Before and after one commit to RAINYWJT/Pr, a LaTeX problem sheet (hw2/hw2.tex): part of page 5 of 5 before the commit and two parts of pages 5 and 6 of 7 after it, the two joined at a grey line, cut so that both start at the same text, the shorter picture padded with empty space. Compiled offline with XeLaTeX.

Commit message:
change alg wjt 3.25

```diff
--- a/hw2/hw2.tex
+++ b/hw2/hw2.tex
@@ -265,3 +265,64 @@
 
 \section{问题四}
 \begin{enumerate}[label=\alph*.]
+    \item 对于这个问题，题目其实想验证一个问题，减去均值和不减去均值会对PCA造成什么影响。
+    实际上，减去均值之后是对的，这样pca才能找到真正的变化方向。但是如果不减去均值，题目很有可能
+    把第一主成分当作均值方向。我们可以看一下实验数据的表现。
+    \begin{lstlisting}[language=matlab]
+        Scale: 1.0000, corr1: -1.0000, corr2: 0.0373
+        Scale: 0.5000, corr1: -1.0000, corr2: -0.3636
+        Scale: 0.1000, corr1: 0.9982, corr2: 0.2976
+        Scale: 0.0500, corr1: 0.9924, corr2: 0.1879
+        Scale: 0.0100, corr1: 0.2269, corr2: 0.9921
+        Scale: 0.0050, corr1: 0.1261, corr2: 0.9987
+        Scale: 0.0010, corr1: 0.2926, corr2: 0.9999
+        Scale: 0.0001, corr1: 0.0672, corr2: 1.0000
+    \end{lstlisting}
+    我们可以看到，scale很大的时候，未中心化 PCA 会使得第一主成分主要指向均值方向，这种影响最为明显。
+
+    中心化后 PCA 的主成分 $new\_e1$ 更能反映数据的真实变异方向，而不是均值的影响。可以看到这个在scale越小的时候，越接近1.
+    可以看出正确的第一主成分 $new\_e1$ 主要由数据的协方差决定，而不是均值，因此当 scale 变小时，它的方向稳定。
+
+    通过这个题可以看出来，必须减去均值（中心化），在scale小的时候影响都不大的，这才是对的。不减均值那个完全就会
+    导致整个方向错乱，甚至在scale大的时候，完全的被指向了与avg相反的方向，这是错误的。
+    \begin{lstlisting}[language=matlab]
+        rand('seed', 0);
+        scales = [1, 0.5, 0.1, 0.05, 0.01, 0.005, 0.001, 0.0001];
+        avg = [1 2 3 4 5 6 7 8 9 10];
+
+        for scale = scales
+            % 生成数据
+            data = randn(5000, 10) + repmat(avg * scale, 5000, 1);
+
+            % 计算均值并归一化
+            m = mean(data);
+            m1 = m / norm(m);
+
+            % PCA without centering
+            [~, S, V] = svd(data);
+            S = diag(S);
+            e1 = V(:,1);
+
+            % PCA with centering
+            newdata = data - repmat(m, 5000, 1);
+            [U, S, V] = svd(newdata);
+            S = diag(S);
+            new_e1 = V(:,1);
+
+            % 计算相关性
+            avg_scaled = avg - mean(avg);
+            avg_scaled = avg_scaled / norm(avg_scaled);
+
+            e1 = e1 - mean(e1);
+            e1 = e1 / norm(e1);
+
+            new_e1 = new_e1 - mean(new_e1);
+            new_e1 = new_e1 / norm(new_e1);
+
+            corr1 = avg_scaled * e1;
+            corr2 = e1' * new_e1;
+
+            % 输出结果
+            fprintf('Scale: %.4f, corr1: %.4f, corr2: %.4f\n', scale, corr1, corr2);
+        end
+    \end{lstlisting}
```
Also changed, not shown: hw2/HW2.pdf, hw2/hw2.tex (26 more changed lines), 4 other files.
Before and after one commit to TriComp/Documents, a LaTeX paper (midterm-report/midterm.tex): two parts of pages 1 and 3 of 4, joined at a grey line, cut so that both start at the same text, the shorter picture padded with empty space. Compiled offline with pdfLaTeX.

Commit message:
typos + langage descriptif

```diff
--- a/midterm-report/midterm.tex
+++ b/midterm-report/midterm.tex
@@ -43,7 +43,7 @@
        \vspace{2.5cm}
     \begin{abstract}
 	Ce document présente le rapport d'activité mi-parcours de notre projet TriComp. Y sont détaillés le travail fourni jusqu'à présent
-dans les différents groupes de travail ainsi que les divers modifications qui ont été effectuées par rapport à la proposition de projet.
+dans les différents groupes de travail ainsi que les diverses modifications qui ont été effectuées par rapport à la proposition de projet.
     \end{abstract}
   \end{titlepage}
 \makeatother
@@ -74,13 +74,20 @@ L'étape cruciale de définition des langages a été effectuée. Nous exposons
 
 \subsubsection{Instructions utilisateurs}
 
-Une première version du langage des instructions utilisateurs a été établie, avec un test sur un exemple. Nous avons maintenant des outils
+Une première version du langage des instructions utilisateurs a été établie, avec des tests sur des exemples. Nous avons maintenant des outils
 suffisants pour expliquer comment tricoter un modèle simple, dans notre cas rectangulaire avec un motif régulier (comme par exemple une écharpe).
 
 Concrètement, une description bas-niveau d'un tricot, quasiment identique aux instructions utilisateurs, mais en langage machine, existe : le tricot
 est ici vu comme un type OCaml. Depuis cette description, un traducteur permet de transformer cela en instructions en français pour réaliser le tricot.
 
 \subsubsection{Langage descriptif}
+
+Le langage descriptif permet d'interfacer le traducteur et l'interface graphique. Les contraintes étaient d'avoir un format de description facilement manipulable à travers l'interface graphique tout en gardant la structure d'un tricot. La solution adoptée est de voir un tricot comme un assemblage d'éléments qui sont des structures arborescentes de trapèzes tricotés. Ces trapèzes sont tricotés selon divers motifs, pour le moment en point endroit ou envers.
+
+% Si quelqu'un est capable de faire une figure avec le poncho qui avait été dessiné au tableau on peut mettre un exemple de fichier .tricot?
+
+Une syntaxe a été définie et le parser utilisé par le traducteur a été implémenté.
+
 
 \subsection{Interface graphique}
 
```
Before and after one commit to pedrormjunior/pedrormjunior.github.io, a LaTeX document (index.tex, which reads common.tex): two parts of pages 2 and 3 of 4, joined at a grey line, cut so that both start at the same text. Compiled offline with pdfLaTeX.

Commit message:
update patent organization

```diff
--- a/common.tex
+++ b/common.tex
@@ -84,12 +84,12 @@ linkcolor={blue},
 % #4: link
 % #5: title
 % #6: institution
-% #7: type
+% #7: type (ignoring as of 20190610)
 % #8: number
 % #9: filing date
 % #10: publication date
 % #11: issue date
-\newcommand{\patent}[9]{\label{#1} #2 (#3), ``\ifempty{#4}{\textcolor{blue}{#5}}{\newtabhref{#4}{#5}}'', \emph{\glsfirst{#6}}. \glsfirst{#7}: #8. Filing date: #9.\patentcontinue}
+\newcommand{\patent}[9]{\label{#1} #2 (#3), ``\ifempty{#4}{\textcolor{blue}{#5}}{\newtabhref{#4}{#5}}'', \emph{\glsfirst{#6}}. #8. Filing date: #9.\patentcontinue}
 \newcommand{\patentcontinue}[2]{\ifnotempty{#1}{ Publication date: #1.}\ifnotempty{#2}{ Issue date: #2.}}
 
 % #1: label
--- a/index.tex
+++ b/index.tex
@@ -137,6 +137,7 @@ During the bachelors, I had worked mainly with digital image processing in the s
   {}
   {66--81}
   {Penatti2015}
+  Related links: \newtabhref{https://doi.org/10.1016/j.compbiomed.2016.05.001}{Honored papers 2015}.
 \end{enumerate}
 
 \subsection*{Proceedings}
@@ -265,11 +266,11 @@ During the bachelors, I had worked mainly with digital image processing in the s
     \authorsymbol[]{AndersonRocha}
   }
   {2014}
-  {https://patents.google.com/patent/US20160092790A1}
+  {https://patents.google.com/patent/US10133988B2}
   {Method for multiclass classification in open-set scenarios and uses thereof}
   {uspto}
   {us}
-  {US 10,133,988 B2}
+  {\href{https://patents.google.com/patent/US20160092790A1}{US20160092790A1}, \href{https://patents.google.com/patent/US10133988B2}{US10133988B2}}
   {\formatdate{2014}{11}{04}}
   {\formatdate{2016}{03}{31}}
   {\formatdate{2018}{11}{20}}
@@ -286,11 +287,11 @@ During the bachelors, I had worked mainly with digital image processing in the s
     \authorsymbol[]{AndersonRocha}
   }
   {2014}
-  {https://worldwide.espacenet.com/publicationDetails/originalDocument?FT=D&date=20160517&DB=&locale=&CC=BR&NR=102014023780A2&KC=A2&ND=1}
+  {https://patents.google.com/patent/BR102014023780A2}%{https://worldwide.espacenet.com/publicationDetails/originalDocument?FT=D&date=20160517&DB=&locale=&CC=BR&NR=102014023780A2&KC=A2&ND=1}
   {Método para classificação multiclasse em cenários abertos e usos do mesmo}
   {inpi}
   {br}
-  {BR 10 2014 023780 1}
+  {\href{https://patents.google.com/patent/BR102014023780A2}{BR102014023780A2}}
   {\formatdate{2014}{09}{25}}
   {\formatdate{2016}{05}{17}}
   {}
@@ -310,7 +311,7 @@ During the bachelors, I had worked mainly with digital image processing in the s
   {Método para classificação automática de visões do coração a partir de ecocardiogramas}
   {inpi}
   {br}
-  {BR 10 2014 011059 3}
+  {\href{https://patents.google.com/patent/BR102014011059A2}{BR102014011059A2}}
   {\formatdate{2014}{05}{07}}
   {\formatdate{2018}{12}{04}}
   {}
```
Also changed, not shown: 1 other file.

──────────

Filter the data above by the word "common" and copy every line that matches.

Before and after one commit to pedrormjunior/pedrormjunior.github.io, a LaTeX document (index.tex, which reads common.tex): two parts of pages 2 and 3 of 4, joined at a grey line, cut so that both start at the same text. Compiled offline with pdfLaTeX.
--- a/common.tex
+++ b/common.tex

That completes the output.